Warner Bros.'s decision to release all of their 2021 movies simultaneously on HBO Max and in theatres may have some fans excited, but movie industry insiders are less than thrilled, and director Christopher Nolan is making that very clear. On Monday, Nolan — who has released blockbusters like the Dark Knight trilogy and Inception with Warner Bros. — put out a statement that pulls no punches in criticizing the studio's surprising decision.
"Some of our industry's biggest filmmakers and most important movie stars . . . woke up to find out they were working for the worst streaming service."
"Some of our industry's biggest filmmakers and most important movie stars went to bed the night before thinking they were working for the greatest movie studio and woke up to find out they were working for the worst streaming service," Nolan said in a statement to The Hollywood Reporter. "Warner Bros. had an incredible machine for getting a filmmaker's work out everywhere, both in theatres and in the home, and they are dismantling it as we speak. They don't even understand what they're losing. Their decision makes no economic sense and even the most casual Wall Street investor can see the difference between disruption and dysfunction."
On the one hand, Nolan's statement can't help but be coloured by his semifailed experiment with trying to launch Tenet, his highly anticipated would-be blockbuster, exclusively in theatres during the pandemic. It opened on Sept. 3 and grossed over $350 million internationally. But, according to Variety, it's likely to lose between $50 million and $100 million for Warner Bros.
Nolan defended those numbers and in-person theatres, however, in an interview with the Los Angeles Times: "I am worried that the studios are drawing the wrong conclusions from our release — that rather than looking at where the film has worked well and how that can provide them with much needed revenue, they're looking at where it hasn't lived up to pre-COVID expectations and will start using that as an excuse to make exhibition take all the losses from the pandemic instead of getting in the game and adapting — or rebuilding our business, in other words. Long term, moviegoing is a part of life, like restaurants and everything else. But right now, everybody has to adapt to a new reality."
It's not quite clear what he meant by "adapting" in this statement, although, judging by his recent criticism of the HBO Max move, he's still a staunch supporter of the traditional theatrical distribution model. Of course, that model is, for the moment and for some time still to come, not reasonable, profitable, or safe, as the COVID-19 pandemic continues to rage. While there's hope on the horizon, especially with vaccinations beginning, it's likely to still be months before moviegoing can safely resume, and even longer before enough people will be able and willing to return and pack theatres like before. The fear, perhaps, is that Warner Bros.'s move is not as temporary as they're making it seem.

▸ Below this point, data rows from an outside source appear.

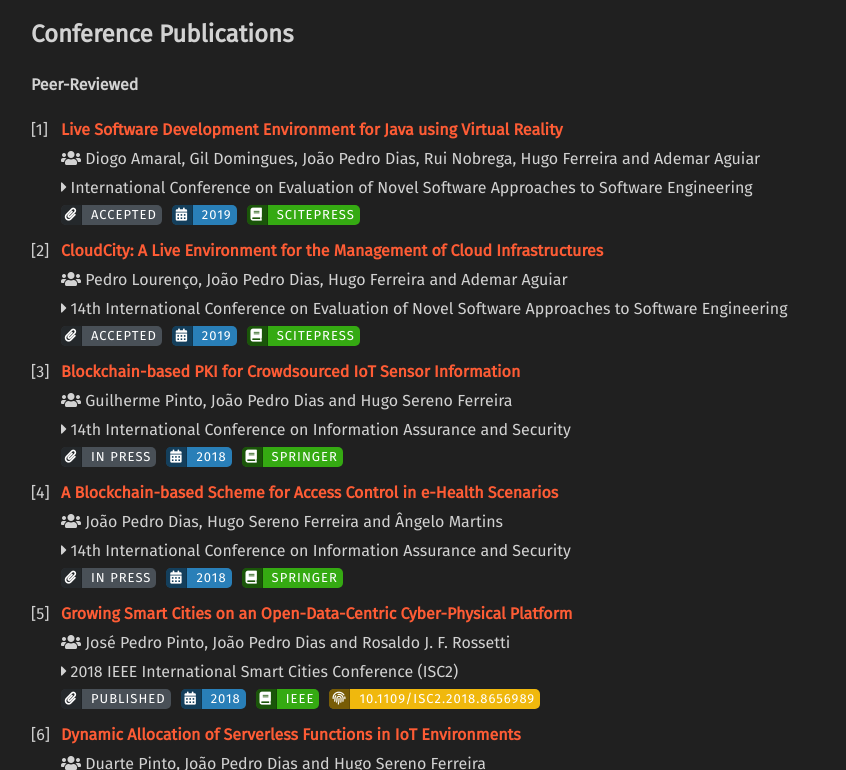
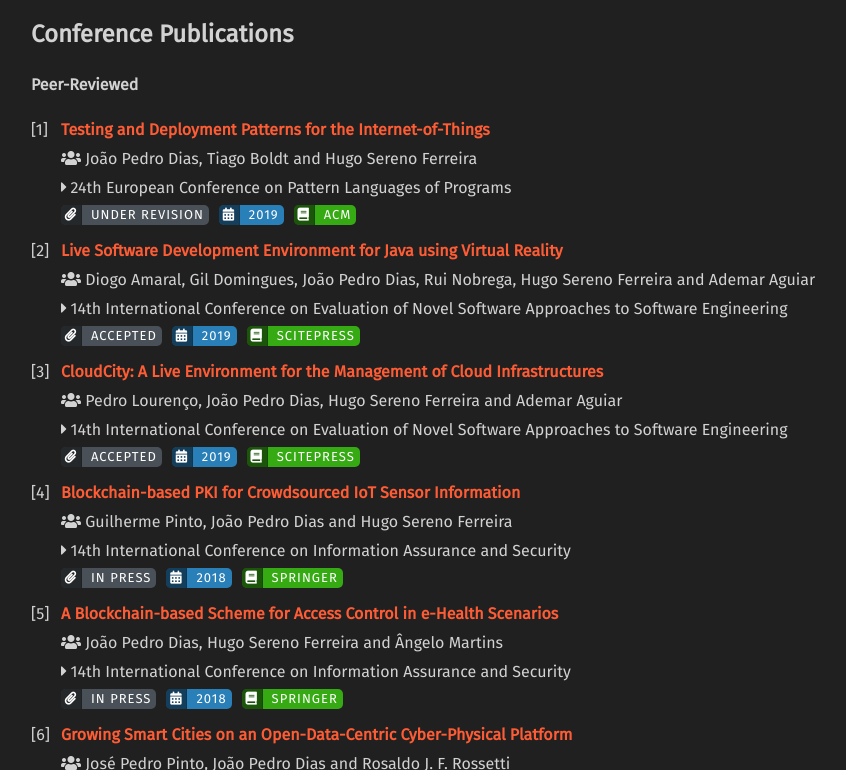
Before and after one commit to jpdias/jpdias.github.io, a Jekyll site: the page built from publications.md, in a window 1280 px wide and 900 px high, cut to the strip 130-900 px from the top of the window. Shown: the whole strip, without its empty margins (179-1025 px from the left). Built offline with Jekyll 4.4.1, drawn with Linux system fonts in a browser that asks for light colours; nearby versions of some CDN libraries.

Commit message:
Update publications.yml

```diff
--- a/_data/publications.yml
+++ b/_data/publications.yml
@@ -1,17 +1,25 @@
 #status: Accepted, In Press, Published, Submitted, Under revision
 #type: Workshop, Conference
 confs:
+  - title: "Testing and Deployment Patterns for the Internet-of-Things"
+    authors: "João Pedro Dias, Tiago Boldt and Hugo Sereno Ferreira"
+    conference: "24th European Conference on Pattern Languages of Programs"
+    year: 2019
+    url: "/404"
+    status: "Under Revision"
+    pub: ACM
+
   - title: "Live Software Development Environment for Java using Virtual Reality"
-    authors: "Diogo Amaral, Gil Domingues, João Pedro Dias, Rui Nobrega, Hugo Ferreira and Ademar Aguiar"
-    conference: "International Conference on Evaluation of Novel Software Approaches to Software Engineering"
+    authors: "Diogo Amaral, Gil Domingues, João Pedro Dias, Rui Nobrega, Hugo Sereno Ferreira and Ademar Aguiar"
+    conference: "14th International Conference on Evaluation of Novel Software Approaches to Software Engineering"
     year: 2019
     url: "/404"
     status: "Accepted"
     pub: SCITEPRESS
 
   - title: "CloudCity: A Live Environment for the Management of Cloud Infrastructures"
-    authors: "Pedro Lourenço, João Pedro Dias, Hugo Ferreira and Ademar Aguiar"
-    conference: "14th  International Conference on Evaluation of Novel Software Approaches to Software Engineering"
+    authors: "Pedro Lourenço, João Pedro Dias, Hugo Sereno Ferreira and Ademar Aguiar"
+    conference: "14th International Conference on Evaluation of Novel Software Approaches to Software Engineering"
     year: 2019
     url: "/404"
     status: "Accepted"
```
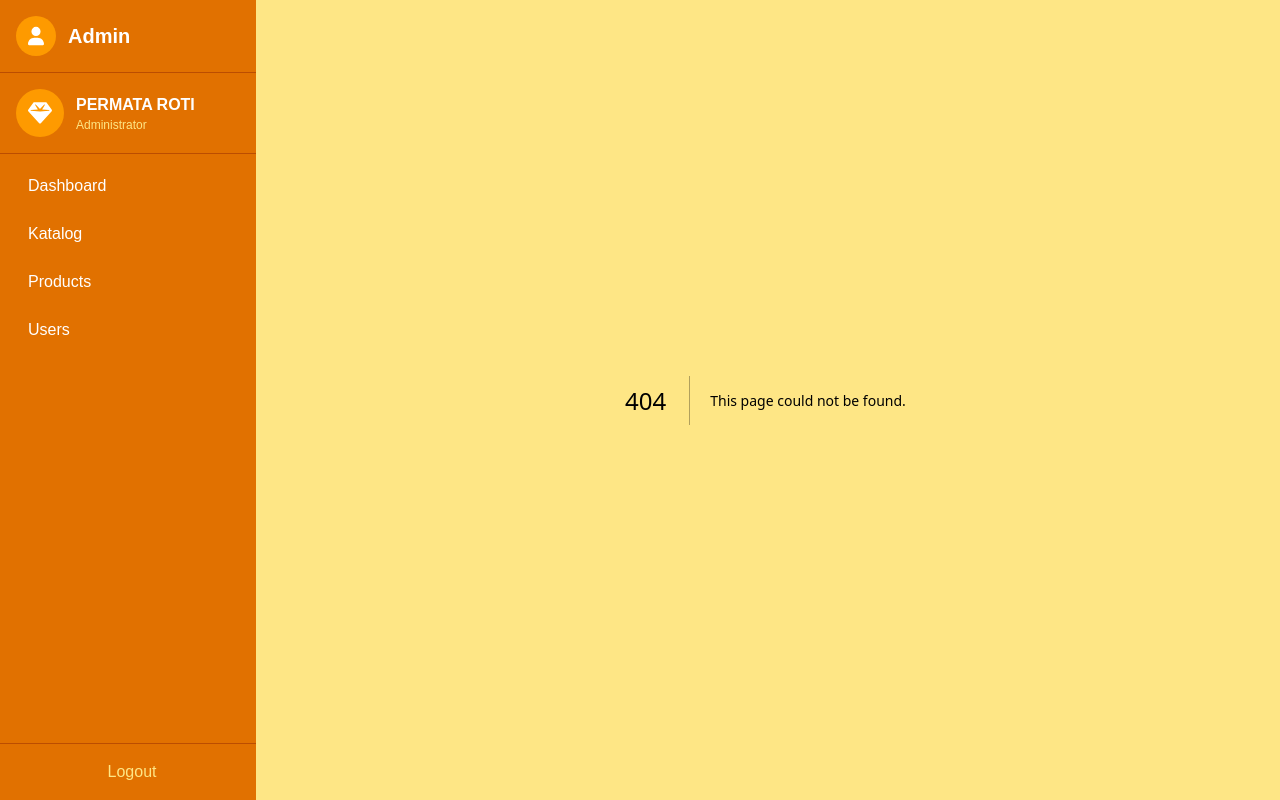
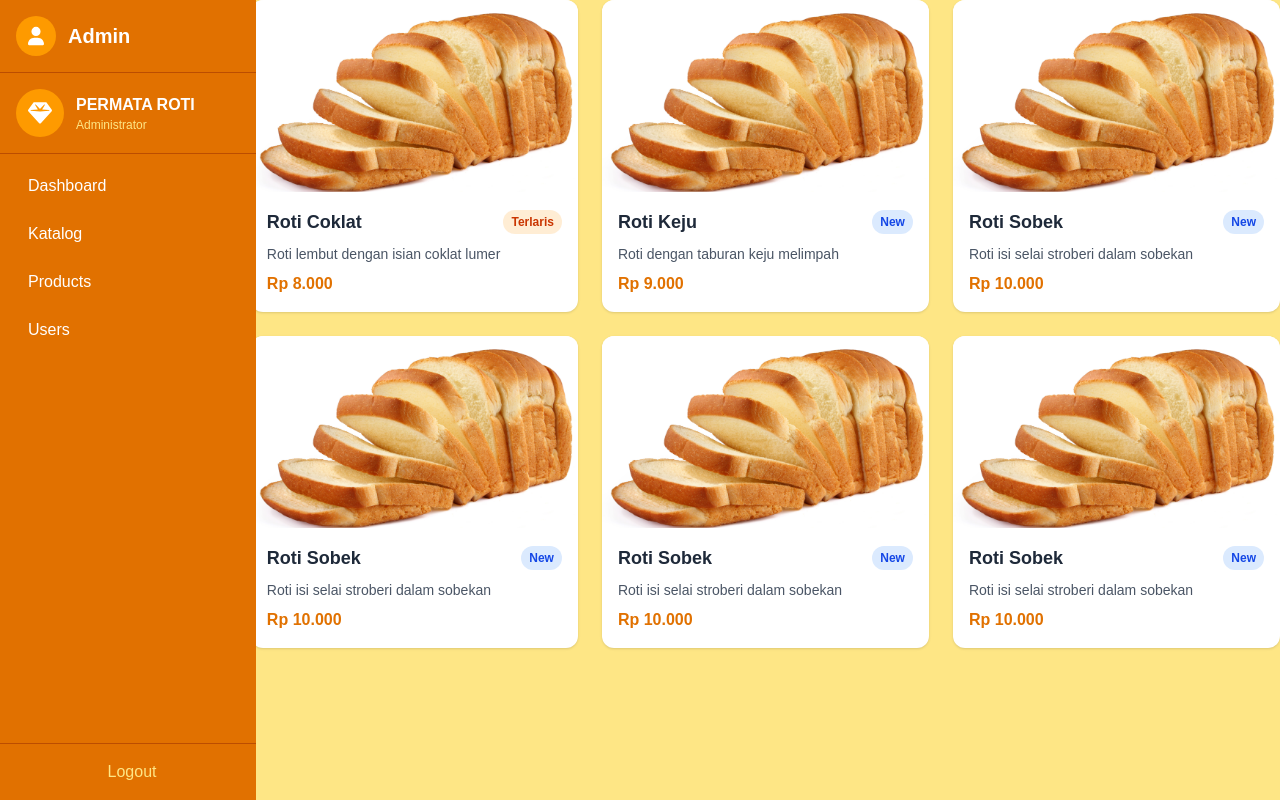
Before and after one commit to Dinajuliarti/TA-PBS-PROKUL, a Next.js app in the folder cms/: page /katalog in a window 1280 px wide. Before the commit this address had no page. Built offline with nearby package versions, Linux system fonts and the light colour scheme.

Commit message:
nabila: add katalog page

```diff
--- /dev/null
+++ b/cms/app/katalog/page.tsx
@@ -0,0 +1,11 @@
+import BreadProductCard from "@/components/UI/card/BreadProductsCard";
+
+function page() {
+  return (
+      <div className="">
+          <BreadProductCard />
+    </div>
+  );
+}
+
+export default page;
```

Complicating matters further is the financial impact of the HBO Max move: residuals and other negotiated profit-sharing in the contracts of actors, crew, creatives, and so on will likely be affected by the move away from theatres, making a lot of people very upset and feeling shortchanged. On top of that, there's the very reasonable fear that, even though movies will only be available for a few weeks on HBO Max, they'll be quickly and easily pirated, cutting into profits even further. "Warners has made a grave mistake," one anonymous talent agent told The Hollywood Reporter. "Never have this many people been this upset with one entity."
At least some industry insiders share Nolan's frustrations, believing that the move is more about shoring up HBO Max at the expense of other Warner-owned media. In one CNBC article detailing the upheaval inside Time Warner, one former executive criticized this singular focus. "[WarnerMedia CEO] Jason [Kilar]'s belief is — wrongly — if any piece of content available anywhere other than HBO Max, it cheapens HBO Max. Jason is forgoing billions in revenue by turning his back on licencing to preserve content for HBO."
HBO Max has been plagued with issues from the start: confusing marketing that took too long to distinguish it from other HBO products, a rushed rollout, no immediate attention-grabbing original content, a lack of compatibility with certain devices, and more issues that have led to lower-than-hoped-for subscription numbers. Making all of Warner Bros.'s movies available on the platform as a theatrical alternative could drive subscriptions to HBO Max and provide consumers with new content even as the ongoing pandemic means moviegoing is still on hold, but it's understandable why so many in the movie and TV industries fear what it means for the future of entertainment.